"This has been massive for me. Totally devastating," said Kenny Ward, a 53-year-old former Marine who sheltered with dozens of other flooded-out residents at the Evangel Temple Assembly of God Church in Fort Smith.
Ward said he had been living in a tent along an Arkansas River tributary before floodwaters forced him out a week ago. His tent, housing his clothing, medication, sleeping bag and birth certificate, was surrounded by waist-high water when he returned to the site three days ago.
Ward said he spent the next five days helping to fill sandbags for his neighbors who were trying to protect their homes. Thomas Lindley said floodwaters reached the roof of his home three days ago in nearby Moffett, Oklahoma. Lindley said he doesn't have flood insurance and didn't know how he would recover.
"I'm just trying to get some relief aid or another job," he said. "That's all we can do." In nearby Van Buren, Arkansas, officials warned that a levee protecting a mostly rural area on the western edge of the state was "showing signs of significant leakage and deterioration."
Crawford County Sheriff Ron Brown said an 80-foot-wide section of the levee slid down Tuesday morning, but workers were able to reinforce it to prevent the levee from being breached. Brown said the levee was still at risk of failing. If that happens, about 250 people and 150 structures would be at risk.
All other levees in Arkansas appeared to be in good shape as the river level remained at a historic crest Thursday, according to Col. Bob Dixon of the U.S. Army Corps of Engineers. But he said local officials should have a plan in place in case a levee fails, because the flooding was expected to persist for days — if not weeks.
"My concern is, they are designed for a temporary load and they are holding a lot more water than they have been tested on before," Dixon said.
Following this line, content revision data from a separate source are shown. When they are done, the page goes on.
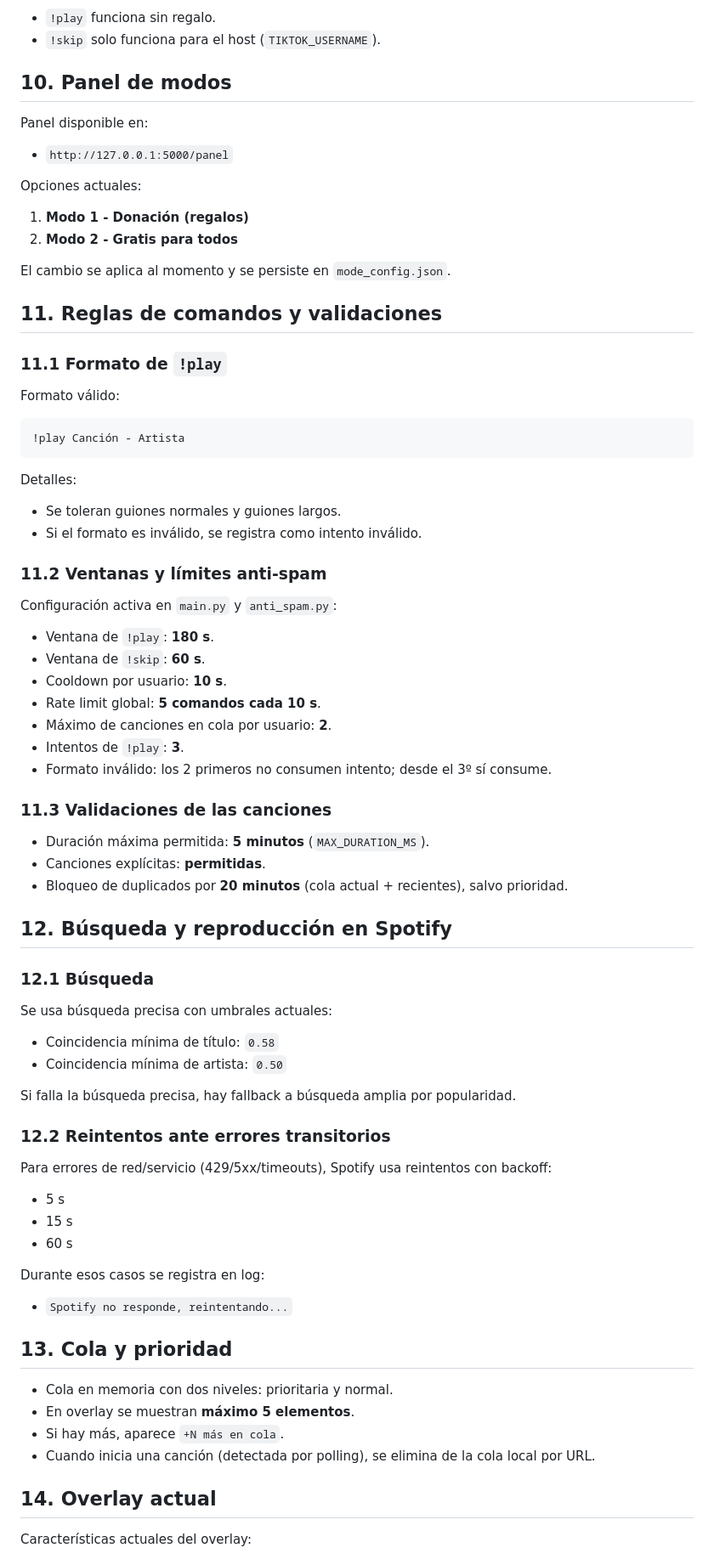
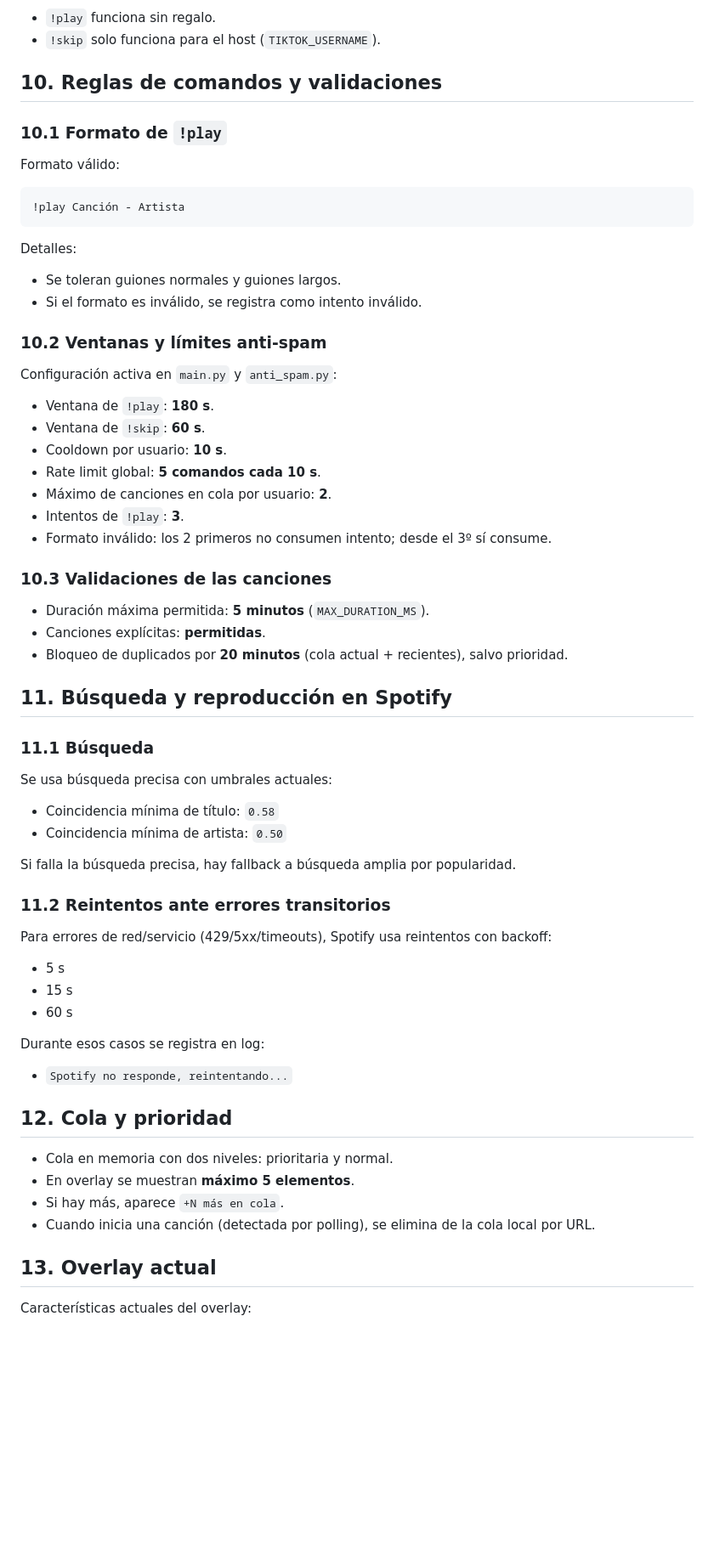
Before and after one commit to daniCentG/Spotify-TiktokLive-pide-tu-pista, a Markdown page: README.md, the part around one of its changes. Shown at 85% size. Drawn GitHub-style; blank space fills up the shorter version.

```diff
--- a/README.md
+++ b/README.md
@@ -144,22 +145,9 @@ Reglas activas:
 - `!play` funciona sin regalo.
 - `!skip` solo funciona para el host (`TIKTOK_USERNAME`).
 
-## 10. Panel de modos
+## 10. Reglas de comandos y validaciones
 
-Panel disponible en:
-
-- `http://127.0.0.1:5000/panel`
-
-Opciones actuales:
-
-1. **Modo 1 - Donación (regalos)**
-2. **Modo 2 - Gratis para todos**
-
-El cambio se aplica al momento y se persiste en `mode_config.json`.
-
-## 11. Reglas de comandos y validaciones
-
-### 11.1 Formato de `!play`
+### 10.1 Formato de `!play`
 
 Formato válido:
 
@@ -172,7 +160,7 @@ Detalles:
 - Se toleran guiones normales y guiones largos.
 - Si el formato es inválido, se registra como intento inválido.
 
-### 11.2 Ventanas y límites anti-spam
+### 10.2 Ventanas y límites anti-spam
 
 Configuración activa en `main.py` y `anti_spam.py`:
 
@@ -184,15 +172,15 @@ Configuración activa en `main.py` y `anti_spam.py`:
 - Intentos de `!play`: **3**.
 - Formato inválido: los 2 primeros no consumen intento; desde el 3º sí consume.
 
-### 11.3 Validaciones de las canciones
+### 10.3 Validaciones de las canciones
 
 - Duración máxima permitida: **5 minutos** (`MAX_DURATION_MS`).
 - Canciones explícitas: **permitidas**.
 - Bloqueo de duplicados por **20 minutos** (cola actual + recientes), salvo prioridad.
 
-## 12. Búsqueda y reproducción en Spotify
+## 11. Búsqueda y reproducción en Spotify
 
-### 12.1 Búsqueda
+### 11.1 Búsqueda
 
 Se usa búsqueda precisa con umbrales actuales:
 
@@ -201,7 +189,7 @@ Se usa búsqueda precisa con umbrales actuales:
 
 Si falla la búsqueda precisa, hay fallback a búsqueda amplia por popularidad.
 
-### 12.2 Reintentos ante errores transitorios
+### 11.2 Reintentos ante errores transitorios
 
 Para errores de red/servicio (429/5xx/timeouts), Spotify usa reintentos con backoff:
 
@@ -213,14 +201,14 @@ Durante esos casos se registra en log:
 
 - `Spotify no responde, reintentando...`
 
-## 13. Cola y prioridad
+## 12. Cola y prioridad
 
 - Cola en memoria con dos niveles: prioritaria y normal.
 - En overlay se muestran **máximo 5 elementos**.
 - Si hay más, aparece `+N más en cola`.
 - Cuando inicia una canción (detectada por polling), se elimina de la cola local por URL.
 
-## 14. Overlay actual
+## 13. Overlay actual
 
 Características actuales del overlay:
 
```
Also changed, not shown: other parts of README.md (+18 -18 lines), assets/overlay.jpg (added).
Meanwhile, portions of the raging river showed signs of receding upstream in northeastern Oklahoma as the Corps scaled back releases from a hydroelectric dam near Tulsa, about 104 miles (167 kilometers) northeast of Fort Smith.
Powerful storms that dropped more than 20 inches (51 centimeters) of rain on parts of the region over the past month have overwhelmed the Keystone Lake reservoir, which drains a watershed of about 22,000 square miles (57,000 square kilometers) in Oklahoma and Kansas.
Lt. Col. Adam Weece said releases from the dam into the swollen river have fallen from a high of 275,000 cubic feet (7,787 cubic meters) per second on Wednesday to 230,000 cubic feet (6,513 cubic meters) per second.
"We've been stepping down the release overnight. It's a gradual process," Weece said, noting that the Corps plans to reduce flow to 100,000 cubic feet (2831 cubic meters) per second by Tuesday. The river's level in Tulsa crested Wednesday afternoon and had fallen by almost 2 feet (0.61 meters) by Thursday, according to the National Weather Service.
Arkansas Gov. Asa Hutchinson said Thursday that more than 500 homes and thousands of acres of farmland have been affected by the flooding. "When you see it from the air, the breadth of the flooding, you realize the historic area we're in in terms of the Arkansas River," the governor said at a news conference after viewing the flooding by helicopter with members of the state's congressional delegation.
"We've never seen this before. We've never had to deal with this before, so there are a lot of unknowns," the governor said. At least one death in Arkansas has been blamed on the flooding. In Illinois, Gov. J.B. Pritzker activated the National Guard to respond to recent severe flooding there.